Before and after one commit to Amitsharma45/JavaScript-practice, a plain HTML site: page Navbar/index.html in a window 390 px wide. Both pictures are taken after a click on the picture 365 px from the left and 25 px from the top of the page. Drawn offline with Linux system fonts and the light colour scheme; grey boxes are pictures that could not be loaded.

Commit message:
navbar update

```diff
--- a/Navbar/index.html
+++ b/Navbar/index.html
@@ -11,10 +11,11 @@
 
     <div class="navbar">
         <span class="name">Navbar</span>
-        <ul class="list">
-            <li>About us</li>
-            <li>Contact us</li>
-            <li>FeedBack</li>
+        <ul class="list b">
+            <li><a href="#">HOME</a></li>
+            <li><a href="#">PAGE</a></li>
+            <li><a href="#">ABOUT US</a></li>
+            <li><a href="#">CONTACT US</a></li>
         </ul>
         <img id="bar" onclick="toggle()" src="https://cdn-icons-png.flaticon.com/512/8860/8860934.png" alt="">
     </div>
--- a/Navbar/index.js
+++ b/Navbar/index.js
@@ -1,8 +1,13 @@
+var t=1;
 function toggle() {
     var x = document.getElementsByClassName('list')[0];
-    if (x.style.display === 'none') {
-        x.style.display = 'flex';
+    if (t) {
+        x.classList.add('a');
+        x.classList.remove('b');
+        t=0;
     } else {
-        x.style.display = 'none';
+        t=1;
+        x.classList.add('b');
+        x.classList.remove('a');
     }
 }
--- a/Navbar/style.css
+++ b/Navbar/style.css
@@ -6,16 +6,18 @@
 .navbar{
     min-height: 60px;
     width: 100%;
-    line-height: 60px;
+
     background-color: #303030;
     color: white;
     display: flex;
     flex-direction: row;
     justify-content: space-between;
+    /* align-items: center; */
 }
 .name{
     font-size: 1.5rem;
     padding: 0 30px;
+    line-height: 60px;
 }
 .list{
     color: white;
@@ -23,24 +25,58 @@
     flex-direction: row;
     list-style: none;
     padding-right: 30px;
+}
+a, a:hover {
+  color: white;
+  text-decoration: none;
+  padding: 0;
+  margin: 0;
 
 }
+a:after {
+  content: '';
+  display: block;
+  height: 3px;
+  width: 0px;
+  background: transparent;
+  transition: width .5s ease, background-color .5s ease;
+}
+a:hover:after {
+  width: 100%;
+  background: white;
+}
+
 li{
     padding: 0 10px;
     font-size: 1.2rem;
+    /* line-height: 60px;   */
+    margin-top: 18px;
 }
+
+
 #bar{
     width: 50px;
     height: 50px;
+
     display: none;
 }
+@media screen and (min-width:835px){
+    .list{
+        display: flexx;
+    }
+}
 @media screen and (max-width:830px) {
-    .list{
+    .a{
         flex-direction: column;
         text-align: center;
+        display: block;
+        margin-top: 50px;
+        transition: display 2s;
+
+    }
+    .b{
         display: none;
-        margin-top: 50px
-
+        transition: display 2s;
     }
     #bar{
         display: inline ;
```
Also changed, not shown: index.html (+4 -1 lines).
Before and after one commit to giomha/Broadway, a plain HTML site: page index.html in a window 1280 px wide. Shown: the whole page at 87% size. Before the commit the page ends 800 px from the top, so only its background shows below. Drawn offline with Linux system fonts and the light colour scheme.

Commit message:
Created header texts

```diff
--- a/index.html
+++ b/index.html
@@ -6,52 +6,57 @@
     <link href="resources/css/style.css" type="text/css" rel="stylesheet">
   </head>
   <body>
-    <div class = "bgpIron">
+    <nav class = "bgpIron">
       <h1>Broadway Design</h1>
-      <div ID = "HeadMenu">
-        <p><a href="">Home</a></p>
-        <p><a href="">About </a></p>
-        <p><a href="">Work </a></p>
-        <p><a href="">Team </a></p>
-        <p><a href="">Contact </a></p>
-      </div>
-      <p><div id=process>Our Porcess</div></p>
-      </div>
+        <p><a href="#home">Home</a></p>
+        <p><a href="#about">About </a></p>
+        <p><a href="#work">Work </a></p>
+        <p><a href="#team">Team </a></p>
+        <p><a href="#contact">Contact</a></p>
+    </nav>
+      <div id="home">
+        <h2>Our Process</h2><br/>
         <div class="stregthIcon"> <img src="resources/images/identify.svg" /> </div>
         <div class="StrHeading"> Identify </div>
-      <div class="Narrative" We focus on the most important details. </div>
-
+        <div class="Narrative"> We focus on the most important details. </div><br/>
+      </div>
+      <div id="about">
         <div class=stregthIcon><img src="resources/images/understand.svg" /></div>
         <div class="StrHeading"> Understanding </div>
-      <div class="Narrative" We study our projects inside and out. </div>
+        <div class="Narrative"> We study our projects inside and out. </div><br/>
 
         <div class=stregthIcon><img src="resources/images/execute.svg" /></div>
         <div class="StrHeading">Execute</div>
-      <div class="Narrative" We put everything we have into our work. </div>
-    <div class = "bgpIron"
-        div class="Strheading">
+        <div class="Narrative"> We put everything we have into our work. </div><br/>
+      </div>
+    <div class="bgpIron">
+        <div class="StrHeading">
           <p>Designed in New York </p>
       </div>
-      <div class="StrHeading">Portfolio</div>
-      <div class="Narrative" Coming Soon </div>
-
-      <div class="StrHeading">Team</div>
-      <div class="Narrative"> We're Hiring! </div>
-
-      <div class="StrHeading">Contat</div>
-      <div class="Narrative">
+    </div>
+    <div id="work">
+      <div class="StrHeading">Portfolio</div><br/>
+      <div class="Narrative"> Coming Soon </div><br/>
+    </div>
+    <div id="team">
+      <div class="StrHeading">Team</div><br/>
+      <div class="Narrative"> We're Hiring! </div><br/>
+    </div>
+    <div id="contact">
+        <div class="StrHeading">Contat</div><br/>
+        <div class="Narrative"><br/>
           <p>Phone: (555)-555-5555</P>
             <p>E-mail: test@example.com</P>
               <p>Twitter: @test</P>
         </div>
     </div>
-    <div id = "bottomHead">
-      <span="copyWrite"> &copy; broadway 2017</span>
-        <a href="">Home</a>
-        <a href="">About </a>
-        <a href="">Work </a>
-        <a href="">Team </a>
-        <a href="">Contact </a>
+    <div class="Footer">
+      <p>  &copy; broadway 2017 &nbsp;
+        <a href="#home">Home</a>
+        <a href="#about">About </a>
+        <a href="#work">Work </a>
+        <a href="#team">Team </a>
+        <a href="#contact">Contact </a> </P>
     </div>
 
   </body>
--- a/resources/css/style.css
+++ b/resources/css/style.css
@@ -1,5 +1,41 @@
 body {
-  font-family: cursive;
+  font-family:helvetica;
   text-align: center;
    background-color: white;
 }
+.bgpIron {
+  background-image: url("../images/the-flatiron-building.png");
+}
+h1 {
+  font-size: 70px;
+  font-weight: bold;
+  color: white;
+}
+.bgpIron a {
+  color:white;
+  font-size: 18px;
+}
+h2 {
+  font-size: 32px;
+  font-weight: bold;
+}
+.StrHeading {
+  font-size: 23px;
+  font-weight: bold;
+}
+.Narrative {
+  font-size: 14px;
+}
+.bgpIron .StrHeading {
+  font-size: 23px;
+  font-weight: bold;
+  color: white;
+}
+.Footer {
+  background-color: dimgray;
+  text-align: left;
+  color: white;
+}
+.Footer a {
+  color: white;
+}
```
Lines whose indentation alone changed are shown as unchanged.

= = =

DIRECTIONS: A line counts if it holds the word "most". Work out how many lines in the listing count, and give only that number.

RESPONSE FOR THIS EXERCISE: 2